The late nineteenth and early twentieth centuries were a revolutionary period in the lives of women, and the shifting perceptions of women and their role in society were equally apparent in the courtroom. Women Who Kill Men examines eighteen sensational cases of women on trial for murder from 1870 to 1958.

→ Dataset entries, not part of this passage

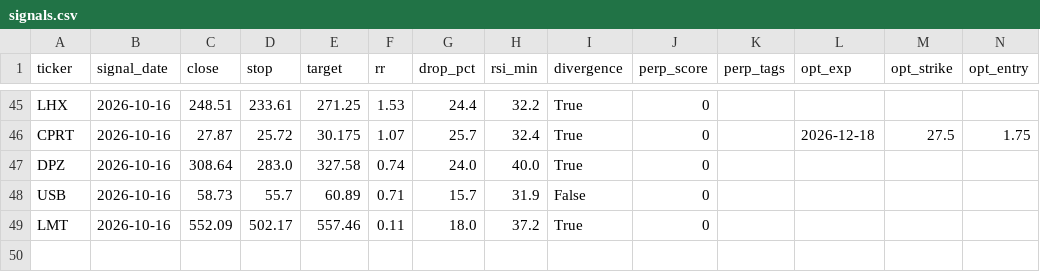
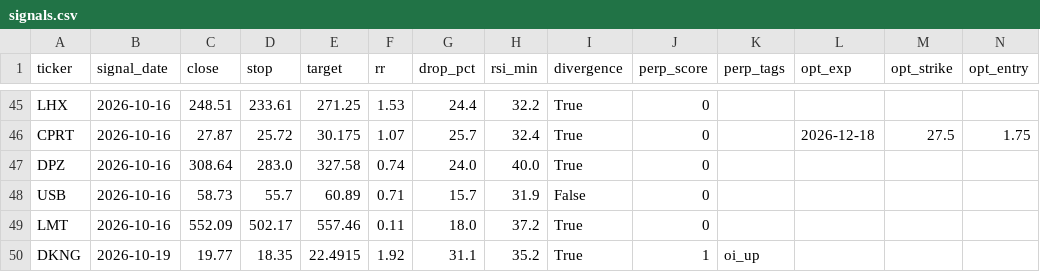
Before and after one commit to asrarabha8-cmyk/macdscanner, a CSV file: logs/bottom/signals.csv, drawn as a sheet; only a part is shown, gaps mark what is left out; the diff names each change by its address in the sheet, - before the commit and + after, or states it on an @@ line.

Commit message:
bottom + perp snapshot 2026-10-21

```diff
--- a/logs/bottom/signals.csv
+++ b/logs/bottom/signals.csv
+row 50: DKNG | 2026-10-19 | 19.77 | 18.35 | 22.4915 | 1.92 | 31.1 | 35.2 | True | 1 | oi_up
```
Also changed, not shown: 2 other files.
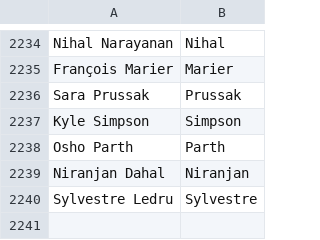
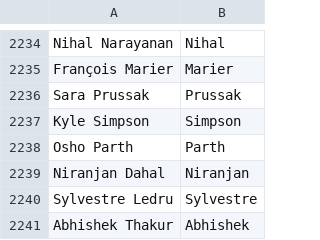
Before and after one commit to mozilla/community-data, a CSV file: names.csv, drawn as a sheet; only a part is shown, gaps mark what is left out; the diff names each change by its address in the sheet, - before the commit and + after, or states it on an @@ line.

Commit message:
Abhishek Thakur <abhi_nepal@hotmail.com>: "Army of Awesome"

```diff
--- a/names.csv
+++ b/names.csv
+row 2241: Abhishek Thakur | Abhishek
```
Also changed, not shown: 1 other file.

The fascinating details of these murder trials, documented in court records and embellished newspaper coverage, mirrored the changing public image of women. Although murder was clearly outside the norm for standard female behavior, most women and their attorneys relied on gendered stereotypes and language to create their defense and sometimes to leverage their status in a patriarchal system. Those who could successfully dress and act the part of the victim were most often able to win the sympathies of the jury. Gender mattered. And though the norms shifted over time, the press, attorneys, and juries were all informed by contemporary gender stereotypes.